==== SUPPLIED MATERIAL
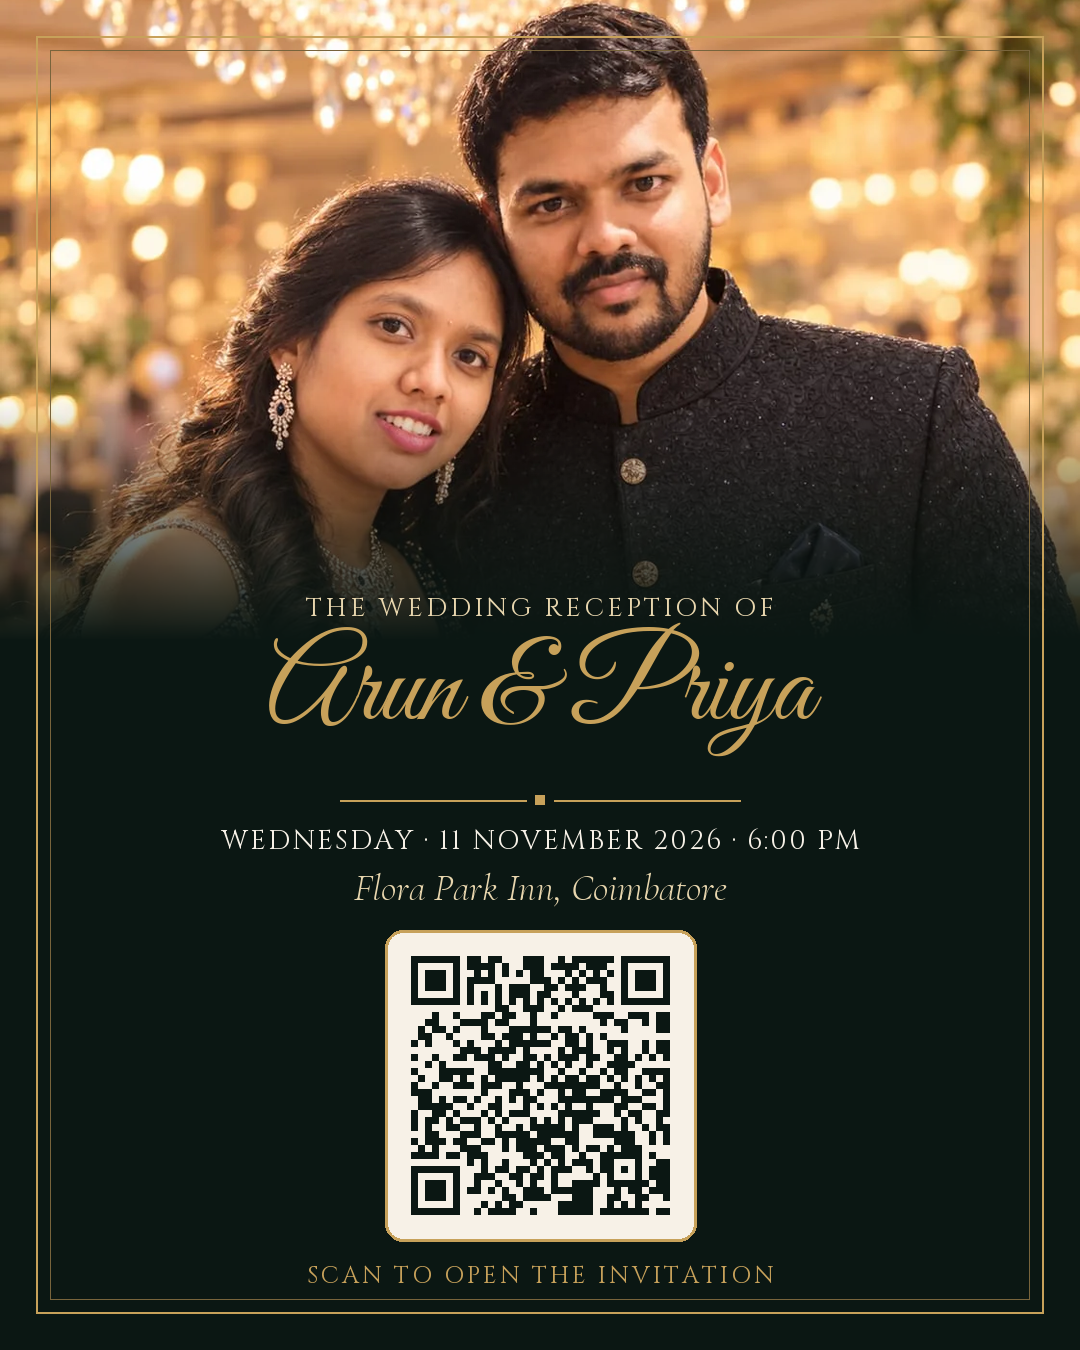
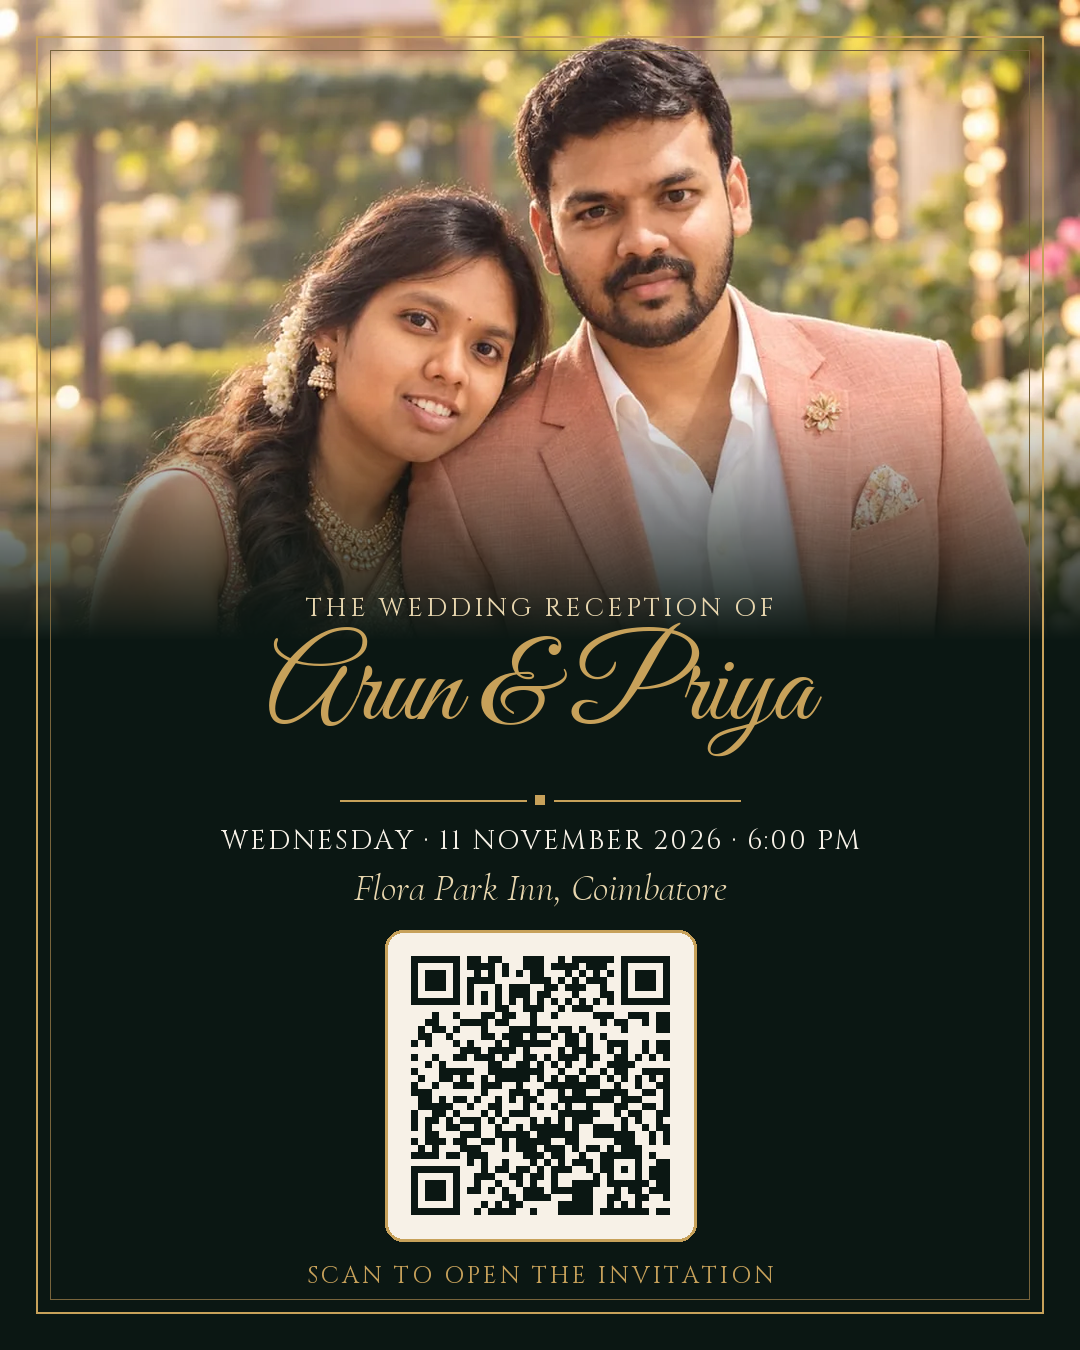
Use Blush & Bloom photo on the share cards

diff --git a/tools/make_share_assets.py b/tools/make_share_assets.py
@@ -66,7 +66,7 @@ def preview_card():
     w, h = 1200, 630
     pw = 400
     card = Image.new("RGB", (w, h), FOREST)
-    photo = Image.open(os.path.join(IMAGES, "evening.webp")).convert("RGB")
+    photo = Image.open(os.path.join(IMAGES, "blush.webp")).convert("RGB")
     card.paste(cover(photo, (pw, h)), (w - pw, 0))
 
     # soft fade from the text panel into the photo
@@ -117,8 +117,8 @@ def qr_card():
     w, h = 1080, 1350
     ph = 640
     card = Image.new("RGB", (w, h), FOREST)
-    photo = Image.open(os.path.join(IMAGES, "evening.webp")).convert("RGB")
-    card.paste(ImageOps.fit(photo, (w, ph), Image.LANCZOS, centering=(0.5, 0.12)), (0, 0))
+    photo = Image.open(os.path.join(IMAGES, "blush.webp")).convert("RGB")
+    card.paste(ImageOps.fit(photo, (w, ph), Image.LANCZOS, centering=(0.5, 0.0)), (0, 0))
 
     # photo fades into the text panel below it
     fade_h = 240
========
TASK GOAL:
Locate "w, h = 1080, 1350" in the material, then quote the line that contains it and all lines after it through the final one.

RESPONSE AREA:
     w, h = 1080, 1350
     ph = 640
     card = Image.new("RGB", (w, h), FOREST)
-    photo = Image.open(os.path.join(IMAGES, "evening.webp")).convert("RGB")
-    card.paste(ImageOps.fit(photo, (w, ph), Image.LANCZOS, centering=(0.5, 0.12)), (0, 0))
+    photo = Image.open(os.path.join(IMAGES, "blush.webp")).convert("RGB")
+    card.paste(ImageOps.fit(photo, (w, ph), Image.LANCZOS, centering=(0.5, 0.0)), (0, 0))
 
     # photo fades into the text panel below it
     fade_h = 240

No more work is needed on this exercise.